Each line of the records below that holds "empty" should be returned.
_ _ _ _
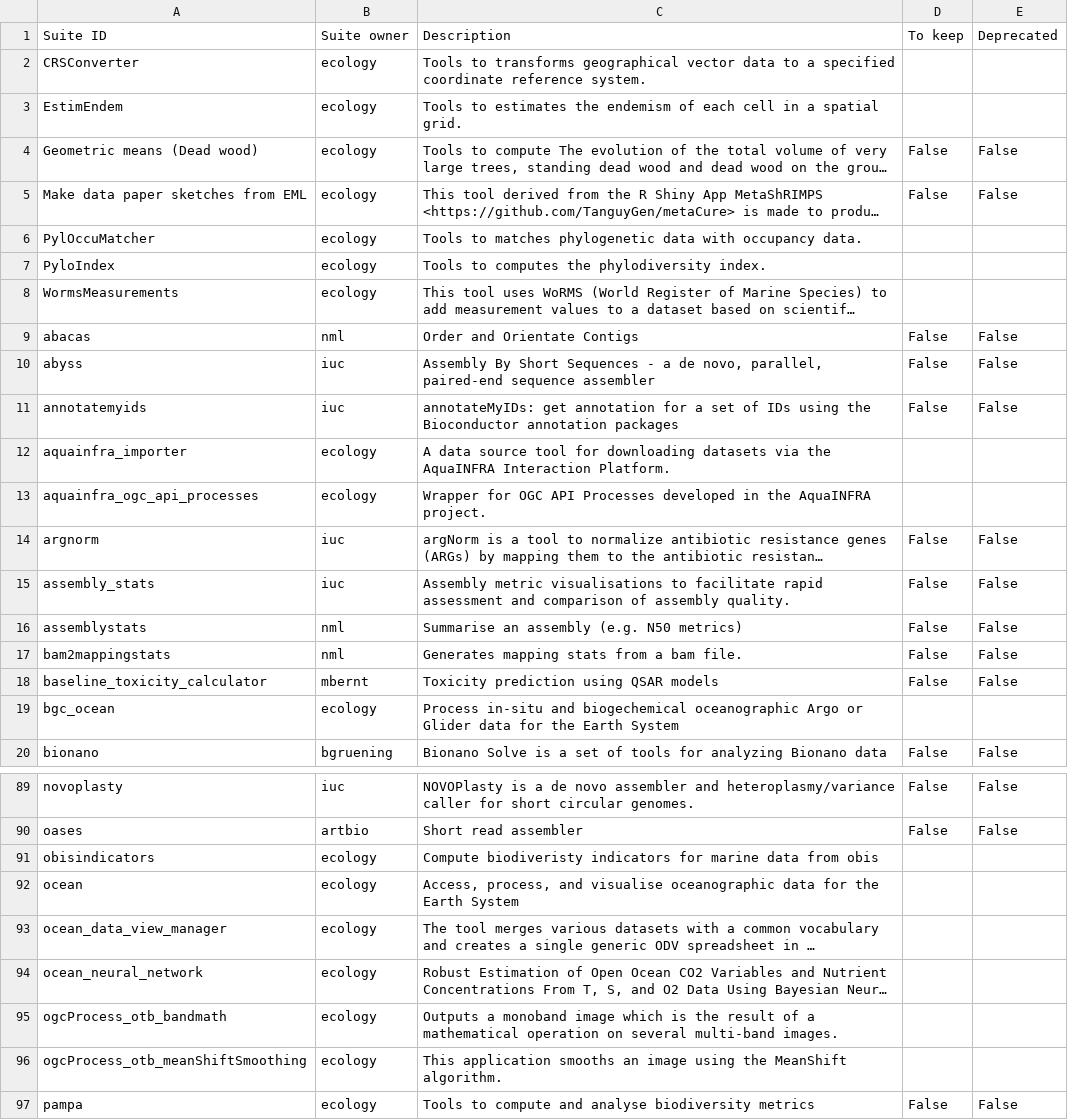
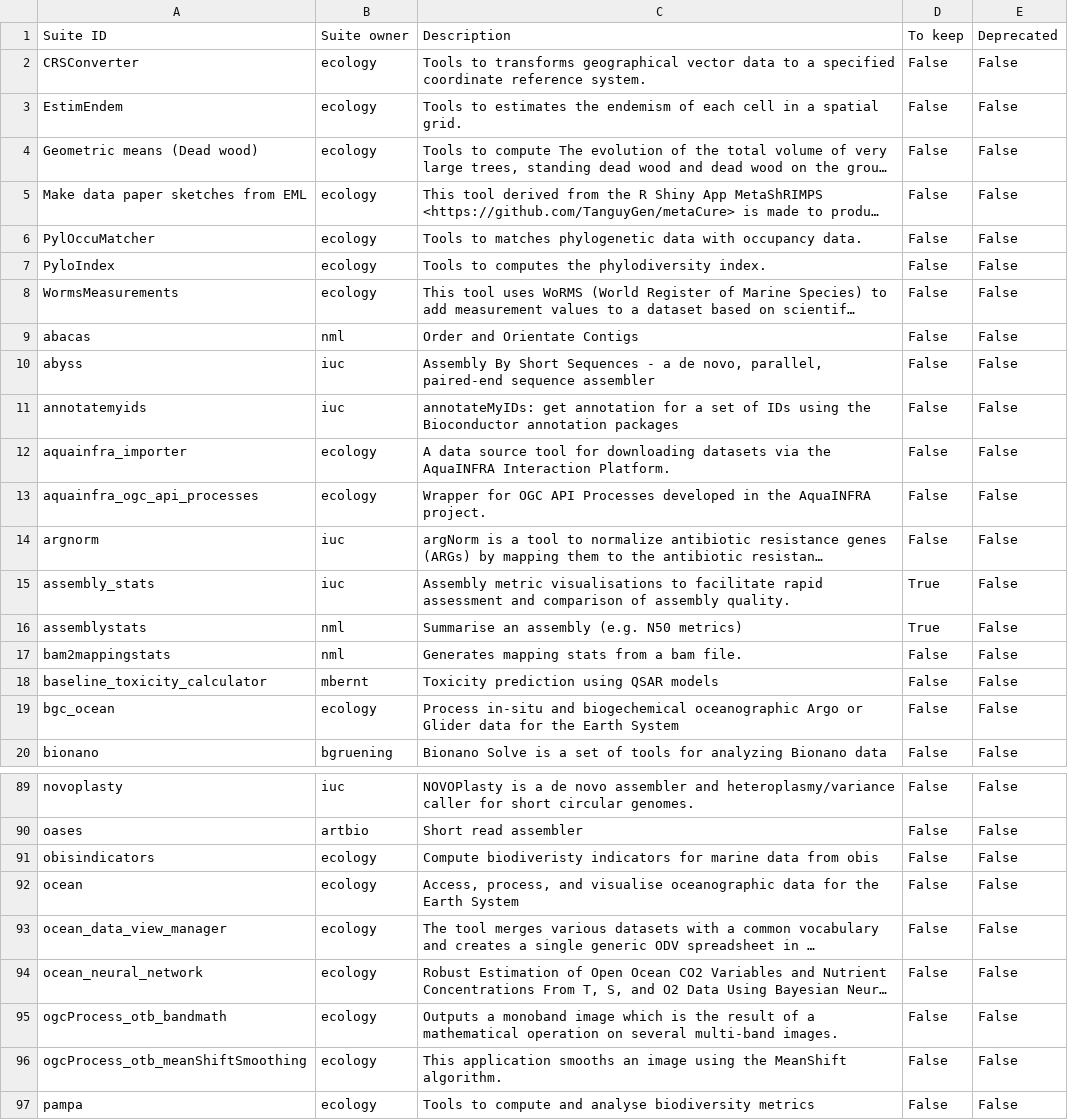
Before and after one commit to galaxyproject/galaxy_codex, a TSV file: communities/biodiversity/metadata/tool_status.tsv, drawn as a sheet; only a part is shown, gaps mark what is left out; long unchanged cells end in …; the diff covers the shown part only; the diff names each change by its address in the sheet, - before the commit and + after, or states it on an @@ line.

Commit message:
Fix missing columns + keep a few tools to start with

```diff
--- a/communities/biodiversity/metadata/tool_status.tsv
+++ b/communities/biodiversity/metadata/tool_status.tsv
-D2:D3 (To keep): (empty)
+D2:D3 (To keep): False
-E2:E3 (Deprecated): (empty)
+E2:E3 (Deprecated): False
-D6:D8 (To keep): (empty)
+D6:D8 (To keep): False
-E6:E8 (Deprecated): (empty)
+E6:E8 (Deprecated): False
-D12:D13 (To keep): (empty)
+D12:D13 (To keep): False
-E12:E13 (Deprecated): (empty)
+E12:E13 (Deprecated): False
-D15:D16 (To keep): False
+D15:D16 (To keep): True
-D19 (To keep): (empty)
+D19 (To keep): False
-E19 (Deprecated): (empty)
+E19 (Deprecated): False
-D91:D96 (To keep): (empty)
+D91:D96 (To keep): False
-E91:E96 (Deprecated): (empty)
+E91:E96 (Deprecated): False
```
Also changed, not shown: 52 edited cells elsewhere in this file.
_ _ _ _
• TASK ANSWER:
-D2:D3 (To keep): (empty)
-E2:E3 (Deprecated): (empty)
-D6:D8 (To keep): (empty)
-E6:E8 (Deprecated): (empty)
-D12:D13 (To keep): (empty)
-E12:E13 (Deprecated): (empty)
-D19 (To keep): (empty)
-E19 (Deprecated): (empty)
-D91:D96 (To keep): (empty)
-E91:E96 (Deprecated): (empty)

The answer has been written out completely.